DATASET: Begin

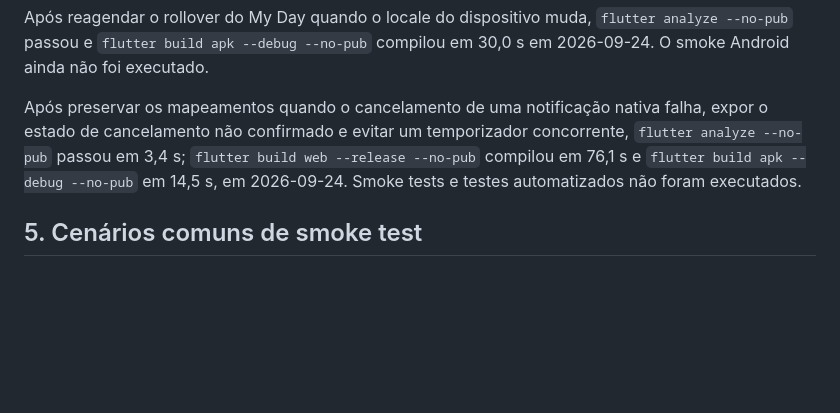
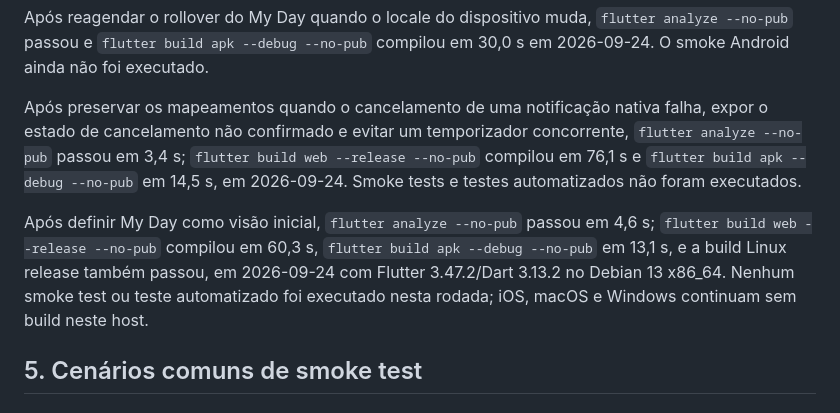
Before and after one commit to agrimindapps/urutau-tasks, a Markdown page: docs/specs/10-validacao-multiplataforma.md, the part around the change. GitHub-like rendering; blank space fills up the shorter version.

Commit message:
docs: record MVP platform build validation

```diff
--- a/docs/specs/10-validacao-multiplataforma.md
+++ b/docs/specs/10-validacao-multiplataforma.md
@@ -131,6 +131,13 @@ concorrente, `flutter analyze --no-pub` passou em 3,4 s;
 `flutter build apk --debug --no-pub` em 14,5 s, em 2026-09-24. Smoke tests e
 testes automatizados não foram executados.
 
+Após definir My Day como visão inicial, `flutter analyze --no-pub` passou em
+4,6 s; `flutter build web --release --no-pub` compilou em 60,3 s,
+`flutter build apk --debug --no-pub` em 13,1 s, e a build Linux release também
+passou, em 2026-09-24 com Flutter 3.47.2/Dart 3.13.2 no Debian 13 x86_64.
+Nenhum smoke test ou teste automatizado foi executado nesta rodada; iOS, macOS
+e Windows continuam sem build neste host.
+
 ## 5. Cenários comuns de smoke test
 
 ### RF-01 — Inicialização e navegação
```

DATASET: End

Read the entries above, then pull out the lines that include "build".

§ **TASK SOLUTION**
docs: record MVP platform build validation
 `flutter build apk --debug --no-pub` em 14,5 s, em 2026-09-24. Smoke tests e
+4,6 s; `flutter build web --release --no-pub` compilou em 60,3 s,
+`flutter build apk --debug --no-pub` em 13,1 s, e a build Linux release também
+e Windows continuam sem build neste host.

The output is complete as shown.